[Opening Input data section]

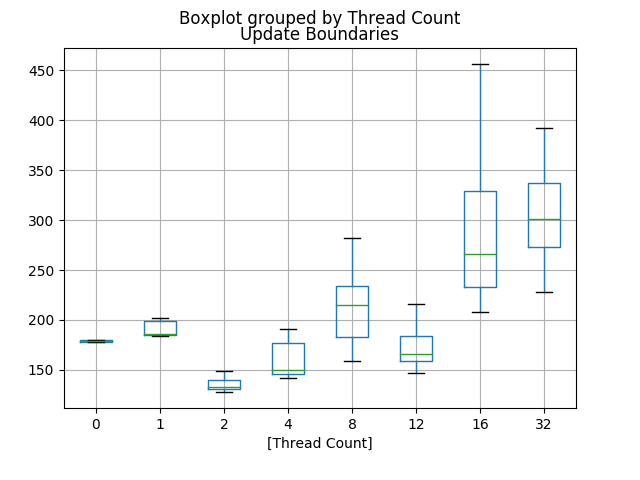
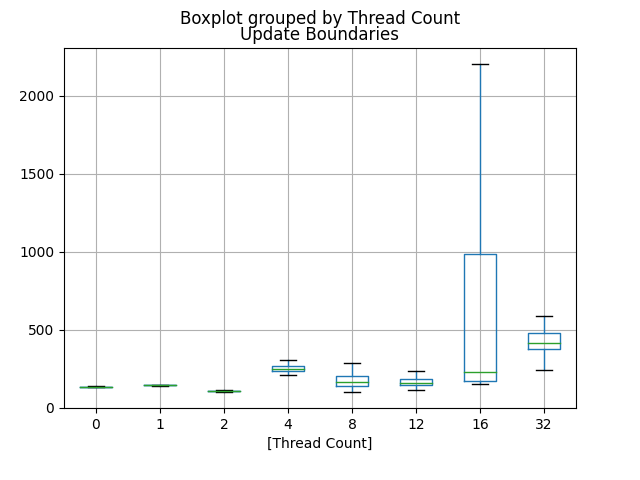
Also test for schedule

diff --git a/deqn/src/ExplicitSchemeRuntimeSchedule.C b/deqn/src/ExplicitSchemeRuntimeSchedule.C
@@ -1,0 +1,171 @@
+#include "ExplicitSchemeRuntimeSchedule.h"
+#include <omp.h>
+#include <iostream>
+#include <cstring>
+#include <math.h>
+#define POLY2(i, j, imin, jmin, ni) (((i) - (imin)) + (((j)-(jmin)) * (ni)))
+
+ExplicitSchemeRuntimeSchedule::ExplicitSchemeRuntimeSchedule(const InputFile* input, Mesh* m) :
+    mesh(m)
+{
+    // int nx = mesh->getNx()[0];
+    // int ny = mesh->getNx()[1];
+}
+
+void ExplicitSchemeRuntimeSchedule::doAdvance(const double dt)
+{
+    double start = omp_get_wtime();
+    diffuse(dt);
+    double end = omp_get_wtime();
+    printf("diffuse took time %f microseconds\n", (end - start) * 1e6);
+
+    start = omp_get_wtime();
+    reset();
+    end = omp_get_wtime();
+    printf("reset took time %f microseconds\n", (end - start) * 1e6);
+
+    start = omp_get_wtime();
+    updateBoundaries();
+    end = omp_get_wtime();
+    printf("updateBoundaries took time %f microseconds\n", (end - start) * 1e6);
+}
+
+void ExplicitSchemeRuntimeSchedule::updateBoundaries()
+{
+    reflectBoundaries();    
+}
+
+void ExplicitSchemeRuntimeSchedule::init()
+{
+    updateBoundaries();
+}
+
+void ExplicitSchemeRuntimeSchedule::reset()
+{
+    double start = omp_get_wtime();
+    double* u0 = mesh->getU0();
+    double* u1 = mesh->getU1();
+    int x_min = mesh->getMin()[0];
+    int x_max = mesh->getMax()[0];
+    int y_min = mesh->getMin()[1]; 
+    int y_max = mesh->getMax()[1]; 
+
+    int nx = mesh->getNx()[0]+2;
+
+//    #pragma omp parallel for firstprivate(u0, u1, x_min, x_max, y_min, y_max, nx) schedule(runtime)
+//    for(int k = y_min-1; k <= y_max+1; k++) {
+//        for(int j = x_min-1; j <=  x_max+1; j++) {
+//            int i = POLY2(j,k,x_min-1,y_min-1,nx);
+//            u0[i] = u1[i];
+//        }
+//    }
+    #pragma omp parallel for firstprivate(x_min, x_max, y_min, y_max, nx) schedule(runtime)
+    for(int k = y_min-1; k <= y_max+1; k++) {
+        int start = POLY2(x_min - 1,k,x_min-1,y_min-1,nx);
+        int end = POLY2(x_max + 1,k,x_min-1,y_min-1,nx);
+        std::memcpy(&u0[start], &u1[start], sizeof(double) * (end - start));
+    }
+    // mesh->switchMatricies();
+    // int *n = mesh->getNx();
+    // #pragma omp parallel for firstprivate(n, x_min, x_max, y_min, y_max, nx) schedule(runtime)
+    // for (int k = 0; k < (n[0] + 2) * (n[1] + 2); k++) {
+    //     u0[k] = u1[k];
+    // }
+    // int *n = mesh->getNx();
+    // std::memcpy(u1, u0, sizeof(double) * (n[0] + 2) * (n[1] + 2));
+}
+
+void ExplicitSchemeRuntimeSchedule::diffuse(double dt)
+{
+    double* u0 = mesh->getU0();
+    double* u1 = mesh->getU1();
+    int x_min = mesh->getMin()[0];
+    int x_max = mesh->getMax()[0];
+    int y_min = mesh->getMin()[1]; 
+    int y_max = mesh->getMax()[1]; 
+    double dx = mesh->getDx()[0];
+    double dy = mesh->getDx()[1];
+
+    int nx = mesh->getNx()[0]+2;
+
+    double rx = dt/(dx*dx);
+    double ry = dt/(dy*dy);
+//    int k, j;
+
+    #pragma omp parallel for firstprivate(nx, y_max, y_min, x_min, x_max, ry, rx) schedule(runtime)
+    for(int k=y_min; k <= y_max; k++) {
+        // #pragma omp simd
+        for(int j=x_min; j <= x_max; j++) {
+
+            int n1 = POLY2(j,k,x_min-1,y_min-1,nx);
+            int n2 = POLY2(j-1,k,x_min-1,y_min-1,nx);
+            int n3 = POLY2(j+1,k,x_min-1,y_min-1,nx);
+            int n4 = POLY2(j,k-1,x_min-1,y_min-1,nx);
+            int n5 = POLY2(j,k+1,x_min-1,y_min-1,nx);
+
+            u1[n1] = (1.0-2.0*rx-2.0*ry)*u0[n1] + rx*u0[n2] + rx*u0[n3]
+                + ry*u0[n4] + ry*u0[n5];
+        }
+    }
+}
+
+void ExplicitSchemeRuntimeSchedule::reflectBoundaries()
+{
+    double* u0 = mesh->getU0();
+    int x_min = mesh->getMin()[0];
+    int x_max = mesh->getMax()[0];
+    int y_min = mesh->getMin()[1]; 
+    int y_max = mesh->getMax()[1]; 
+
+    int nx = mesh->getNx()[0]+2;
+
+    #pragma omp parallel
+    #pragma omp single nowait
+    {
+         
+        /* top */
+        #pragma omp task firstprivate(x_min, x_max, y_min, y_max, nx)
+        {
+            for(int j = x_min; j <= x_max; j++) {
+                int n1 = POLY2(j, y_max, x_min-1, y_min-1, nx);
+                int n2 = POLY2(j, y_max+1, x_min-1, y_min-1, nx);
+
+                u0[n2] = u0[n1];
+            }
+        }
+    
+        /* right */
+        #pragma omp task firstprivate(x_min, x_max, y_min, y_max, nx)
+        {
+            for(int k = y_min; k <= y_max; k++) {
+                int n1 = POLY2(x_max, k, x_min-1, y_min-1, nx);
+                int n2 = POLY2(x_max+1, k, x_min-1, y_min-1, nx);
+
+                u0[n2] = u0[n1];
+            }
+        }
+        
+        /* bottom */
+        #pragma omp task firstprivate(x_min, x_max, y_min, y_max, nx)
+        {
+            for(int j = x_min; j <= x_max; j++) {
+                int n1 = POLY2(j, y_min, x_min-1, y_min-1, nx);
+                int n2 = POLY2(j, y_min-1, x_min-1, y_min-1, nx);
+
+                u0[n2] = u0[n1];
+            }
+        }
+        
+        /* left */
+        #pragma omp task firstprivate(x_min, x_max, y_min, y_max, nx)
+        {
+            for(int k = y_min; k <= y_max; k++) {
+                int n1 = POLY2(x_min, k, x_min-1, y_min-1, nx);
+                int n2 = POLY2(x_min-1, k, x_min-1, y_min-1, nx);
+
+                u0[n2] = u0[n1];
+            }
+        }
+        // default: std::cerr << "Error in reflectBoundaries(): unknown boundary id (" << boundary_id << ")" << std::endl;
+    }
+}

diff --git a/deqn/analysis.py b/deqn/analysis.py
@@ -87,7 +87,7 @@ def time_against_thread_count_by_function():
         df_for_thread_count["Thread Count"] = thread_count
         df = pd.concat([df, df_for_thread_count], ignore_index = True)
     print(df)
-    thread_means_df = df.groupby(["Thread Count"]).mean()
+    thread_means_df = df.groupby(["Thread Count"]).median()
     x = np.arange(len(thread_means_df))
     width = 0.2
     # plt.boxplot(thread_means_df["Diffuse"], vert=True)
@@ -132,7 +132,7 @@ def time_against_square_size_by_thread_count():
             df_for_thread_count["Square Size"] = square_size
             df_for_thread_count["Thread Count"] = thread_count
             df = pd.concat([df, df_for_thread_count], ignore_index = True)
-    df_by_size = df.groupby(["Square Size", "Thread Count"], as_index=False).mean()
+    df_by_size = df.groupby(["Square Size", "Thread Count"], as_index=False).median()
 
     # Timing graph
     for thread_count in thread_counts:
@@ -203,7 +203,7 @@ def time_against_square_size_by_tile_size():
             df_for_tile_size["Square Size"] = square_size
             df_for_tile_size["Tile Size"] = tile_size
             df = pd.concat([df, df_for_tile_size], ignore_index = True)
-    df_by_size = df.groupby(["Square Size", "Tile Size"], as_index=False).mean()
+    df_by_size = df.groupby(["Square Size", "Tile Size"], as_index=False).median()
 
     # Timing graph
     for tile_size in tile_sizes:
@@ -240,9 +240,54 @@ def time_against_square_size_by_tile_size():
     plt.savefig(f"plots/memory_bandwidth_against_square_size_by_tile_size.png")
     plt.clf()
 
+def time_against_square_size_by_schedule():
+    print("time_against_square_size_by_schedule")
+    df = pd.DataFrame({
+        "Square Size": pd.Series(dtype='int32'),
+        "Schedule": pd.Series(dtype=object),
+        "Iteration": pd.Series(dtype='int32'),
+        "Diffuse": pd.Series(dtype='float'),
+        "Reset": pd.Series(dtype='float'),
+        "Update Boundaries": pd.Series(dtype='float'),
+        "Total": pd.Series(dtype='float')
+        })
+    deqn_config_filepath = os.path.join("test", "tmp_square_by_threadcount.in")
+    
+    square_sizes = np.array([2**x for x in range(3, 14)])
+    schedules = ["static", "dynamic,1", "dynamic,8", "guided", "guided,8", "auto"]
+    for square_size in square_sizes:
+        for schedule in schedules:
+            # Generate the config file
+            print("Square size: ", square_size, "  Schedule: ", schedule)
+            deqn_config_file = DeqnConfigFile()
+            deqn_config_file.nx = square_size
+            deqn_config_file.ny = square_size
+            deqn_config_file.xmax = float(square_size)
+            deqn_config_file.ymax = float(square_size)
+            deqn_config_file.scheme = "explicit_runtime_schedule"
+            deqn_config_file.save_to_file(deqn_config_filepath)
+
+            df_for_schedule = run_deqn(os.path.join(os.path.pardir, deqn_config_filepath), {"OMP_SCHEDULE": schedule})
+            df_for_schedule["Square Size"] = square_size
+            df_for_schedule["Schedule"] = schedule
+            df = pd.concat([df, df_for_schedule], ignore_index = True)
+    df_by_size = df.groupby(["Square Size", "Schedule"], as_index=False).median()
+
+    # Timing graph
+    for schedule in schedules:
+        plt.plot(square_sizes, df_by_size[df_by_size["Schedule"] == schedule]["Total"], label=f"{schedule}")
+    plt.xlabel("Square edge length")
+    plt.ylabel("Total time (microseconds)")
+    plt.legend()
+    plt.xscale('log')
+    plt.yscale('log')
+    plt.savefig(f"plots/time_against_square_size_by_schedule.png")
+    plt.clf()
+
 if __name__ == "__main__":
     subprocess.run(["bash", "./clean_build.sh"])
     # run_deqn({"OMP_NUM_THREADS":"2"})
-    time_against_thread_count_by_function()
-    time_against_square_size_by_thread_count()
-    time_against_square_size_by_tile_size()
+    # time_against_thread_count_by_function()
+    # time_against_square_size_by_thread_count()
+    # time_against_square_size_by_tile_size()
+    time_against_square_size_by_schedule()

diff --git a/deqn/src/Diffusion.C b/deqn/src/Diffusion.C
@@ -3,6 +3,7 @@
 #include "ExplicitScheme.h"
 #include "ExplicitSchemeSingleThread.h"
 #include "ExplicitSchemeTiles.h"
+#include "ExplicitSchemeRuntimeSchedule.h"
 
 #include <iostream>
 #include <cstdlib>
@@ -20,6 +21,8 @@ Diffusion::Diffusion(const InputFile* input, Mesh* m) :
     } else if(scheme_str.compare("explicit_tiles") == 0) {
         int tile_size = input->getInt("tileSize", 64);
         scheme = new ExplicitSchemeTiles(input, mesh, tile_size);
+    } else if(scheme_str.compare("explicit_runtime_schedule") == 0) {
+        scheme = new ExplicitSchemeRuntimeSchedule(input, mesh);
     } else {
         std::cerr << "Error: unknown scheme \"" << scheme_str << "\"" << std::endl;
         exit(1);

diff --git a/deqn/src/ExplicitSchemeRuntimeSchedule.h b/deqn/src/ExplicitSchemeRuntimeSchedule.h
@@ -1,0 +1,22 @@
+#ifndef EXPLICIT_SCHEME_RUNTIME_SCHEDULE_H_
+#define EXPLICIT_SCHEME_RUNTIME_SCHEDULE_H_
+
+#include "Scheme.h"
+#include "InputFile.h"
+
+class ExplicitSchemeRuntimeSchedule : public Scheme {
+    private:
+        void updateBoundaries();
+        void reset();
+        void diffuse(double dt);
+        void reflectBoundaries();
+    protected:
+        Mesh* mesh;
+    public:
+        ExplicitSchemeRuntimeSchedule(const InputFile* input, Mesh* m);
+
+        void doAdvance(const double dt);
+
+        void init();
+};
+#endif
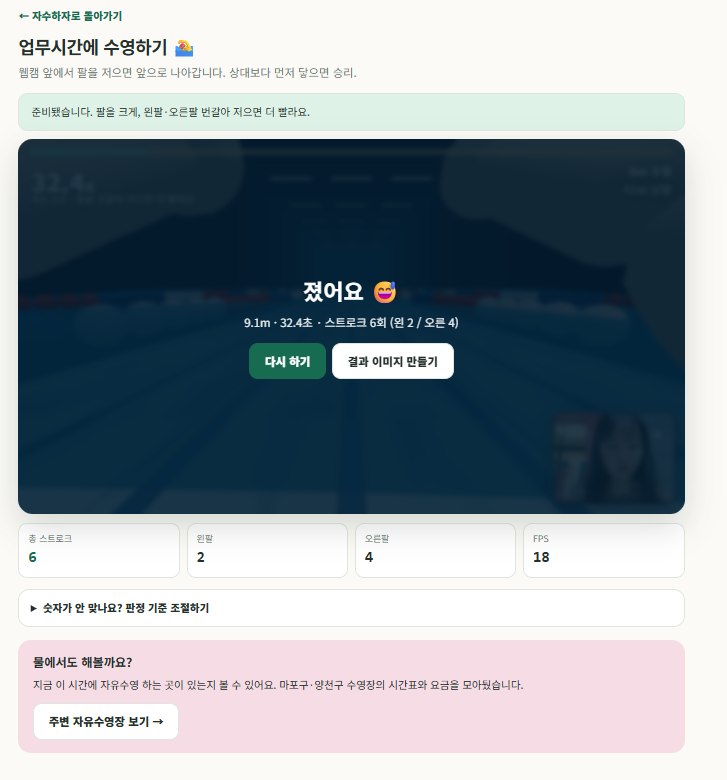
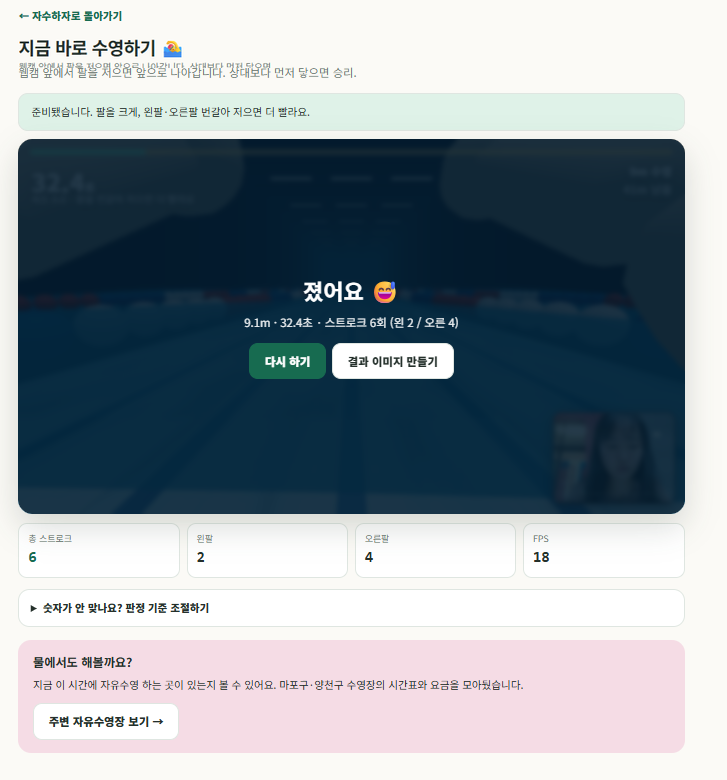
포트폴리오의 예전 문구와 캡처를 "지금 바로 수영하기"로 정리
메인 화면은 새로 찍고 강조 상자 위치를 맞췄다. 웹캠 플레이가 필요한
게임 결과 화면과 공유 카드는 같은 브라우저·글꼴로 제목 글자만 바꿔
넣었고, 예전 제목을 같은 방법으로 다시 그려 원본과 맞는지 먼저 확인했다.

Changed region(s): [[0.0303, 0.0308, 0.3631, 0.0923]]

diff --git a/portfolio/index.html b/portfolio/index.html
@@ -425,9 +425,8 @@ flowchart TD
 
   <h3>유입용 게임 — 네 단계로 만들고, 만들 때마다 재봤습니다</h3>
   <p>
-    “수영장 검색하세요”로는 사람을 부르기 어렵습니다. <strong>“업무시간에도 수영해볼까요?”</strong>로 먼저 부르고,
-    게임이 끝나면 지도로 넘기는 동선을 만들었습니다.
-    (지금은 문구를 <strong>“지금 바로 수영하기”</strong>로 바꿨습니다. 아래 캡처에는 예전 문구가 남아 있습니다.) 한 번에 만든 게 아니라
+    “수영장 검색하세요”로는 사람을 부르기 어렵습니다. <strong>“지금 바로 수영하기”</strong>로 먼저 부르고,
+    게임이 끝나면 지도로 넘기는 동선을 만들었습니다. 한 번에 만든 게 아니라
     <strong>단계마다 브라우저에서 확인하고 다음으로 넘어갔습니다.</strong>
   </p>
   <table>
@@ -682,7 +681,7 @@ flowchart TD
 
   <div class="verline">
     <figure>
-      <div class="shot"><img src="img/v5-메인-검색.png" alt="자수하자 메인 화면. 구·날짜·시간 검색 폼과 12곳 안내가 보인다"><i class="hl" data-n="1" style="left:4.4%;top:77.9%;width:47.6%;height:11.5%"></i><i class="hl" data-n="2" style="left:4.3%;top:90.3%;width:28.4%;height:3.6%"></i><i class="hl" data-n="3" style="left:69.0%;top:25.7%;width:28.6%;height:31.3%"></i></div>
+      <div class="shot"><img src="img/v5-메인-검색.png" alt="자수하자 메인 화면. 구·날짜·시간 검색 폼과 12곳 안내가 보인다"><i class="hl" data-n="1" style="left:5.8%;top:77.9%;width:38.6%;height:9.4%"></i><i class="hl" data-n="2" style="left:5.8%;top:87.8%;width:23.0%;height:3.1%"></i><i class="hl" data-n="3" style="left:68.2%;top:14.8%;width:28.4%;height:46.8%"></i></div>
       <figcaption><span class="badge after">v5 · 현재 · 메인</span>
         대상이 <strong>집에서 수영장으로</strong> 바뀌었습니다. <span class="hn">1</span> 구·날짜·시간 세 칸으로 검색하고, <span class="hn">2</span> <strong>12곳 · 운영 10곳 · 휴관 2곳</strong>을 처음부터 밝힙니다. <span class="hn">3</span> 노란 카드가 게임 입구입니다.
       </figcaption>

diff --git a/docs/작업기록.md b/docs/작업기록.md
@@ -1367,3 +1367,16 @@ new THREE.WebGLRenderer({ canvas, antialias:true, preserveDrawingBuffer:true })
 - 이어서 사용자 승인으로 게임 페이지도 맞췄다. `수영게임.html`의 탭 제목, 화면 맨 위 제목, 공유 카드 이미지 속 글씨, 공유할 때 제목 4곳을 `지금 바로 수영하기`로 바꿨다.
 - 포트폴리오 ② 게임 설명에는 그때의 문구를 기록으로 남기고, "지금은 문구를 '지금 바로 수영하기'로 바꿨고 아래 캡처에는 예전 문구가 남아 있다"는 한 줄을 덧붙였다.
 - 검증: `node scripts/검색정렬검증.cjs` 통과(게임 페이지 문법 포함).
+
+## 2026-10-04 — 포트폴리오에 남은 예전 문구("업무시간에…") 정리
+
+- 사용자 요청: 예전 문구가 남은 곳도 모두 고쳐 달라.
+- 포트폴리오 ② 게임 설명 문장의 "업무시간에도 수영해볼까요?"를 "지금 바로 수영하기"로 바꾸고, 바로 앞 작업에서 덧붙였던 "문구를 바꿨다"는 한 줄은 지웠다.
+- 캡처 3장을 바꿨다.
+  - **메인 화면(`v5-메인-검색.png`)**: 지금 사이트를 같은 크기(1176×786)로 새로 찍었다. 노란 카드가 커져서 강조 상자 3개의 위치도 새로 맞췄다.
+  - **게임 결과 화면(`game-v2-3D결과.png`)과 공유 카드(`game-공유카드.webp`)**: 웹캠으로 직접 플레이해야 나오는 화면이라 다시 찍을 수 없었다. 그래서 **제목 글자만** 지금 코드가 그리는 문구로 바꿔 넣었다. 거리·시간·스트로크 같은 기록은 실제 플레이 그대로다.
+- 글자를 바꿔 넣은 방법: 원래 화면을 그린 것과 같은 브라우저와 같은 글꼴 설정으로 새 제목을 그려 붙였다. 그 전에 **예전 제목을 같은 방법으로 다시 그려 원본과 겹쳐 보는 검증**을 했다.
+  - 공유 카드: 다시 그린 예전 제목과 원본의 차이가 0픽셀이었다. 제목 줄 밖은 한 픽셀도 바뀌지 않았다.
+  - 결과 화면: 원본 캡처가 약 0.81배로 줄여 저장된 것이어서, 새 제목도 같은 비율로 줄여 같은 자리에 붙였다. 크기·굵기·위치·이모지를 눈으로 대조해 확인했다.
+- 화면 없이 도는 Edge로 그리는 과정에서, Edge가 명령이 끝난 뒤에 파일을 써서 처음엔 실패한 것처럼 보였다. 사용자가 쓰는 Edge 창은 건드리지 않았고, 임시로 만든 `_tmp_render/` 폴더는 지웠다.
+- 검증: `index.html`·`수영게임.html`·`portfolio/index.html`에 남은 "업무시간" 0곳, `node scripts/검색정렬검증.cjs` 통과.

[Closing Input data section]

- _Task details_
What is the number of lines in the records that include the word "float"? Answer with that number only.

- _Answer space_
6